As water warms up, so will the fishing


NOAH BORGARDT plucked this largemouth bass out of Ripon’s Gothic Mill Pond earlier this month. Tracy Landerman photo

by Reagan Zimmerman

Big Green Lake

What’s hot: Not much

What’s not: Everything

Guide’s Corner:

Dennis Walker, Dennis Walker Pontoon Guide Service on Big Green Lake, 294-0611

With the season just starting and the weather being finicky, fishing has been a little rough, according to Walker.

“It just opened up [the weekend of May 6], so it is a little bit early.
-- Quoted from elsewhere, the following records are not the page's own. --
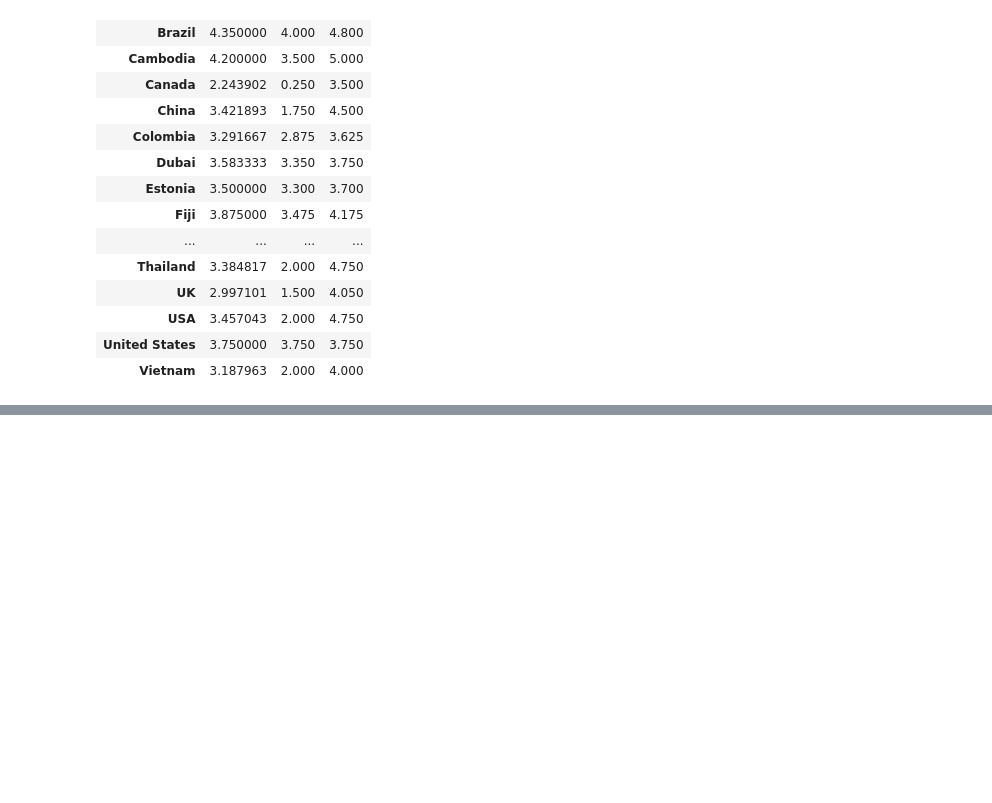
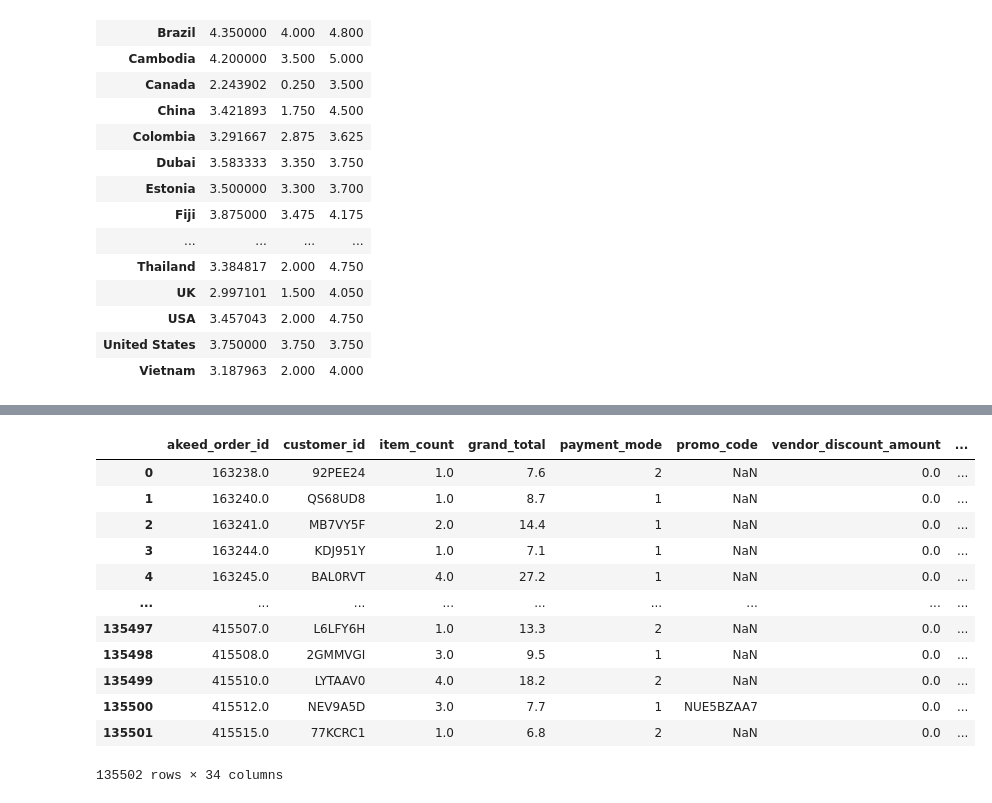
Before and after one commit to yellowsimulator/uib-fall-2020, a Jupyter notebook: assignments/assignement5/assignment5.ipynb, the cells around one changed output, grey strips where cells are left out. Drawn from its saved outputs; the diff is of its cells as text; code cells hidden in the pictures; blank space fills up the shorter version.

```diff
--- a/assignments/assignement5/assignment5.ipynb
+++ b/assignments/assignement5/assignment5.ipynb
@@ -185,0 +233,7 @@ df2_group_by_country_mean_qunatiles
+# %%
+import warnings
+warnings.filterwarnings("ignore")
+df3_customer = pd.read_csv(files[1])
+df3_order = pd.read_csv(files[2])
+print(f" shape of customer {df3_customer.shape}")
+print(f" order of customer {df3_order.shape}")
@@ -185,0 +259,18 @@ df2_group_by_country_mean_qunatiles
+# %%
+df3 = pd.merge(df3_order, df3_customer, how='left', left_on='customer_id', right_on='akeed_customer_id')
+# %%
+df3
+# %% [output]
+|  | akeed_order_id | customer_id | item_count | grand_total | payment_mode | promo_code | vendor_discount_amount | ... |
+| 0 | 163238.0 | 92PEE24 | 1.0 | 7.6 | 2 | NaN | 0.0 | ... |
+| 1 | 163240.0 | QS68UD8 | 1.0 | 8.7 | 1 | NaN | 0.0 | ... |
+| 2 | 163241.0 | MB7VY5F | 2.0 | 14.4 | 1 | NaN | 0.0 | ... |
+| 3 | 163244.0 | KDJ951Y | 1.0 | 7.1 | 1 | NaN | 0.0 | ... |
+| 4 | 163245.0 | BAL0RVT | 4.0 | 27.2 | 1 | NaN | 0.0 | ... |
+| ... | ... | ... | ... | ... | ... | ... | ... | ... |
+| 135497 | 415507.0 | L6LFY6H | 1.0 | 13.3 | 2 | NaN | 0.0 | ... |
+| 135498 | 415508.0 | 2GMMVGI | 3.0 | 9.5 | 1 | NaN | 0.0 | ... |
+| 135499 | 415510.0 | LYTAAV0 | 4.0 | 18.2 | 2 | NaN | 0.0 | ... |
+| 135500 | 415512.0 | NEV9A5D | 3.0 | 7.7 | 1 | NUE5BZAA7 | 0.0 | ... |
+| 135501 | 415515.0 | 77KCRC1 | 1.0 | 6.8 | 2 | NaN | 0.0 | ... |
+135502 rows × 34 columns
```
Also changed, not shown: parts of 25 cells of this notebook.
The water is still fairly cold,” he said.

Walker is hoping for some warmer weather to help the fish become more active.

Walker didn’t hear a lot of reports of anyone catching much.

“I heard they caught a few bass; there were quite a few bass guys fishing.”

They were catching mainly smallmouth bass with spinners, artificial worms and jigs.

“Lake Trout is open, but it has been pretty slow because they are all scattered all over the whole lake.”

Normally, the trout can be found in deep water, but due to the fluctuating weather and water temperature in the high 40s, they are spread out in the shallow and deep water.

“They are tough to find and tough to catch,” Walker said of the lake trout.

Panfish, bluegill, and perch can be found in shallower water. Walker suggests using nightcrawlers or fish with a slip-bobber to catch those three.

He hasn’t heard much when it comes to fish activity. There should be some white bass and walleye movement, but the water is still too cold for an accurate prediction.

Once the temperatures climb, the water will warm up and the fish will become more active.

“It is going to make all fishing better,” Walker said.

Mike Norton’s Fishing and Hunting Adventures, www.biggreenlakefishing.com, 920-295-3617.

The fishing guide noted he primarily has been fishing for lake trout, which is his specialty, and they’ve ranged between five and 10 pounds.

He has been catching them in 80 to 100 feet of water, using silver spoons.

Norton has not had luck with any other bait.

“We have been trying other things, but it hasn’t been fast action,” he said. “It has just been a few large fish and not much else.”

Norton fishes for the fish that primarily live in the deeper water, which are lake trout, cisco and white bass.

Little Green Lake

What’s hot: Not much

What’s not: Everything

Guide’s Corner:

Todd Schulz, Landing on Little Green Lake, 920-398-2620.

This early in the season, Schulz noted it is hard to tell what fish are biting.

The weather is slowing the warming of the water so the fish are not as active — making it hard to judge what is hot and what is not, Schultz said.

To find panfish, anglers should go out a little deeper in the water. It is a bit slower than normal because they won’t come into shallower water until they start spawning, which hasn’t quite happened.

Right now, he is waiting for the crappies and bluegill to move into shallower water.

He suggests 10 feet of water as the best depth.

Schultz noted Little Green is filled with shallow areas perfect for bluegill and crappie fishing.

“Out here, it is just like a big bowl,” he said.

To be successful, Schulz recommends using red worms and crappie minnows as bait.

He predicts that with the warmer weather, the panfish will be more active.

“When it warms up, the panfish will come in and start spawning in the shallows and then you can move in the shallows,” Schulz said.

Walleye are most likely found out in the deeper areas of the lake or along the weed lines.

“Some of the guys this weekend were catching them with leeches,” he said.

Fun Fish Facts:

Wisconsin’s lakes and streams are home to more than 160 different species of fish.

Share